December 14: Shirley Jackson was born on this day in 1916. Jackson and her husband, the English scholar Stanley Hyman, raised their family in Bennington, Vermont. Life Among the Savages ( (1953) and Raising Demons (1957), Jackson’s two memoirs on the misadventures of family life there, continue to be held in high regard, especially by other misadventurers. This moment is from near the end of the first book, a mid-December morning when mother, surrounded by the breakfast chaos of her three children and full-term pregnant with her fourth, grows reflective:
I took my coffee into the dining room and settled down with the morning paper. A woman in New York had had twins in a taxi. A woman in Ohio had just had her seventeenth child. A twelve-year-old girl in Mexico had given birth to a thirteen-pound boy. The lead article on the woman’s page was about how to adjust the older child to the new baby. I finally found an account of an axe murder on page seventeen, and held my coffee cup up to my face to see if the steam might revive me.
Jackson chooses the hospital over axe-murdering, arriving there to discover that the best maternity suitcase she could manage — “my blue satin bedjacket and a dozen mystery stories and a rough draft of an informative letter beginning ‘Dear … Well, we have a new son/daughter, and so this makes two pair/three of a kind …’” — has been repacked by little Jannie, and now contains only her own yellow sundress and a jigsaw puzzle.
The only full-length biography of Jackson is Judy Openheimer’s Private Demons (1988), the title chosen to convey the dark side of the personal rather than the parenting life. By 1962 Jackson’s physical and mental health had deteriorated to the point that she could not face venturing into, let alone fictionalizing, her Vermont hometown. The eventual psychiatric diagnosis was “acute anxiety,” for which any number of descriptions and causes were offered: her mother, agoraphobia, years of drug abuse (amphetamines and tranquilizers), years of overeating and overdrinking, etc. She died at age forty-eight.
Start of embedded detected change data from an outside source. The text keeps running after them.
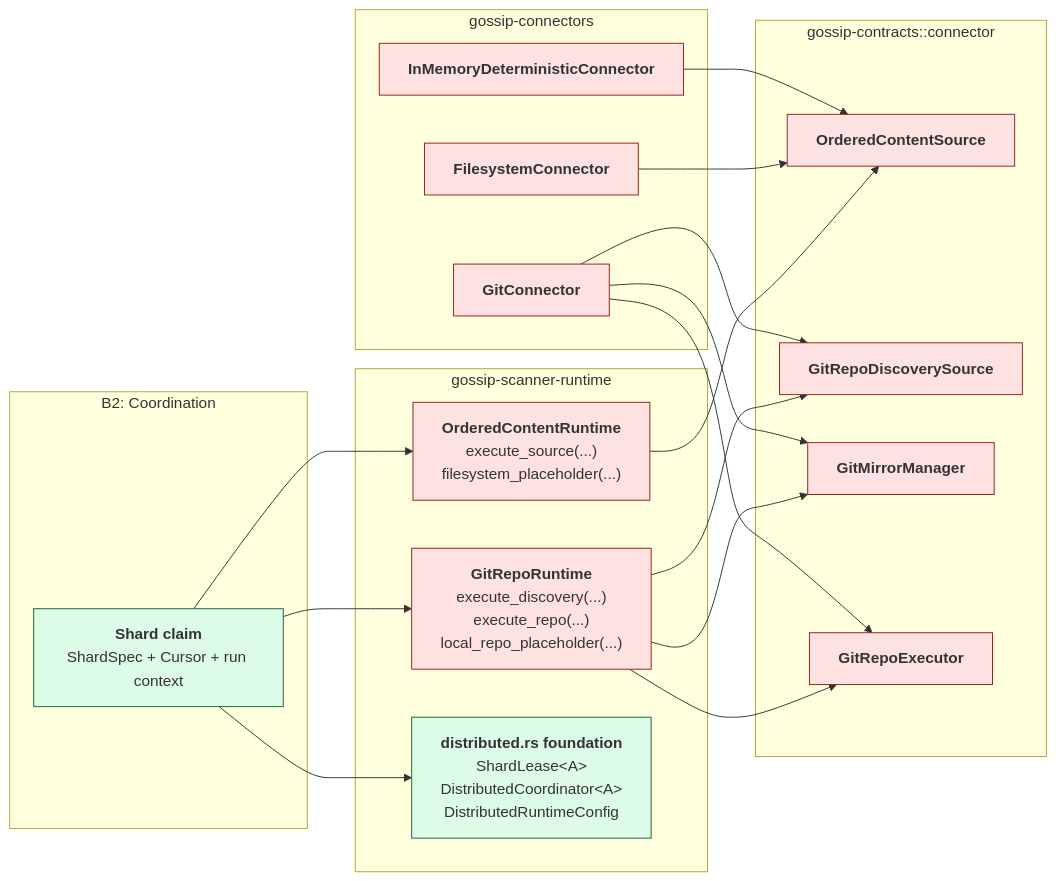
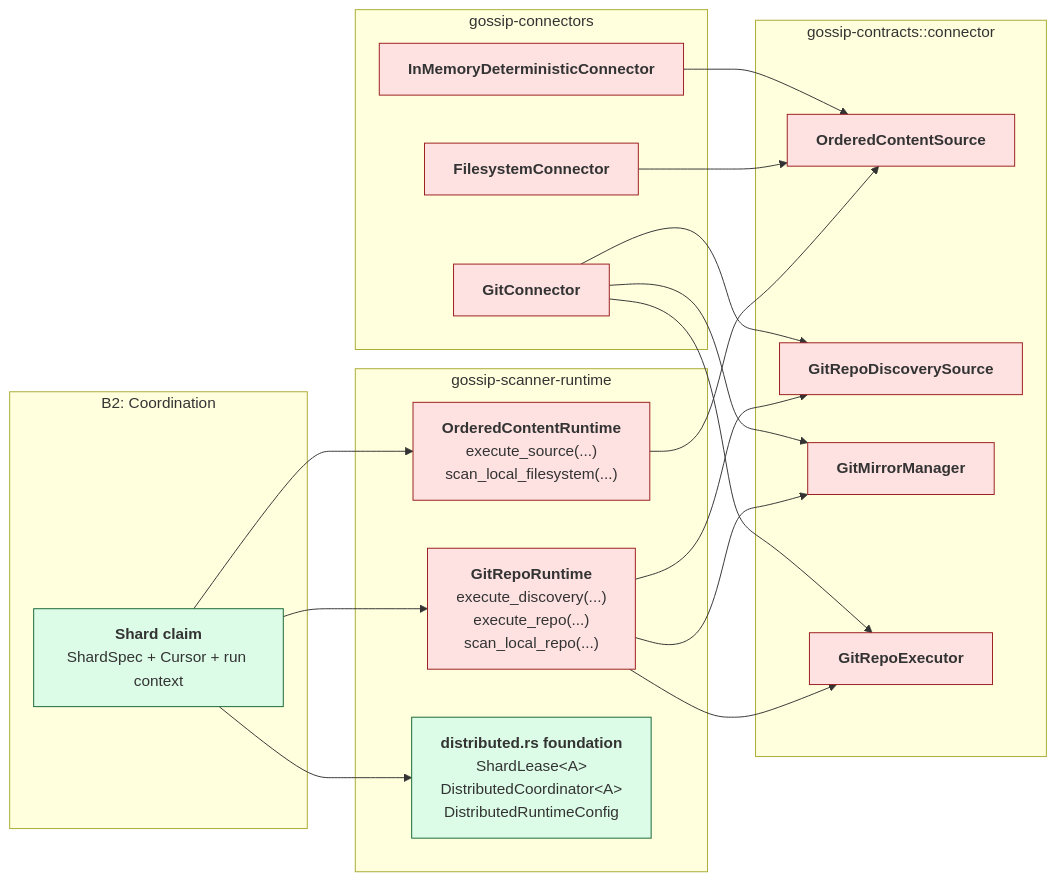
Before and after one commit to ahrav/Gossip-rs: the third of 4 diagrams in diagrams/14-connector-architecture.md, drawn with Mermaid. The commit also changed other lines of this file and 2 other files, not shown here.

````diff
--- a/diagrams/14-connector-architecture.md
+++ b/diagrams/14-connector-architecture.md
@@ -151,53 +151,53 @@
 ```mermaid
 %% Diagram: connector-runtime-family-bridge
 graph LR
     subgraph Coordination["B2: Coordination"]
         CLAIM["<b>Shard claim</b><br/>ShardSpec + Cursor + run context"]
     end
 
     subgraph Runtime["gossip-scanner-runtime"]
-        OCR["<b>OrderedContentRuntime</b><br/>execute_source(...)<br/>filesystem_placeholder(...)"]
-        GRR["<b>GitRepoRuntime</b><br/>execute_discovery(...)<br/>execute_repo(...)<br/>local_repo_placeholder(...)"]
+        OCR["<b>OrderedContentRuntime</b><br/>execute_source(...)<br/>scan_local_filesystem(...)"]
+        GRR["<b>GitRepoRuntime</b><br/>execute_discovery(...)<br/>execute_repo(...)<br/>scan_local_repo(...)"]
         DRT["<b>distributed.rs foundation</b><br/>ShardLease&lt;A&gt;<br/>DistributedCoordinator&lt;A&gt;<br/>DistributedRuntimeConfig"]
     end
 
     subgraph Contracts["gossip-contracts::connector"]
         OCS["<b>OrderedContentSource</b>"]
         GDS["<b>GitRepoDiscoverySource</b>"]
         GMM["<b>GitMirrorManager</b>"]
         GRE["<b>GitRepoExecutor</b>"]
     end
 
     subgraph Sources["gossip-connectors"]
         FSC["<b>FilesystemConnector</b>"]
         GTC["<b>GitConnector</b>"]
         IMC["<b>InMemoryDeterministicConnector</b>"]
     end
 
     CLAIM --> OCR
     CLAIM --> GRR
     CLAIM --> DRT
 
     OCR --> OCS
     GRR --> GDS
     GRR --> GMM
     GRR --> GRE
 
     FSC --> OCS
     IMC --> OCS
     GTC --> GDS
     GTC --> GMM
     GTC --> GRE
 
     style CLAIM fill:#DCFCE7,stroke:#166534
     style OCR fill:#FEE2E2,stroke:#991B1B
     style GRR fill:#FEE2E2,stroke:#991B1B
     style DRT fill:#DCFCE7,stroke:#166534
     style OCS fill:#FEE2E2,stroke:#991B1B
     style GDS fill:#FEE2E2,stroke:#991B1B
     style GMM fill:#FEE2E2,stroke:#991B1B
     style GRE fill:#FEE2E2,stroke:#991B1B
     style FSC fill:#FEE2E2,stroke:#991B1B
     style GTC fill:#FEE2E2,stroke:#991B1B
     style IMC fill:#FEE2E2,stroke:#991B1B
 ```
````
Daybook is contributed by Steve King, who teaches in the English Department of Memorial University in St. John’s, Newfoundland. His literary daybook began as a radio series syndicated nationally in Canada. He can be found online at todayinliterature.com.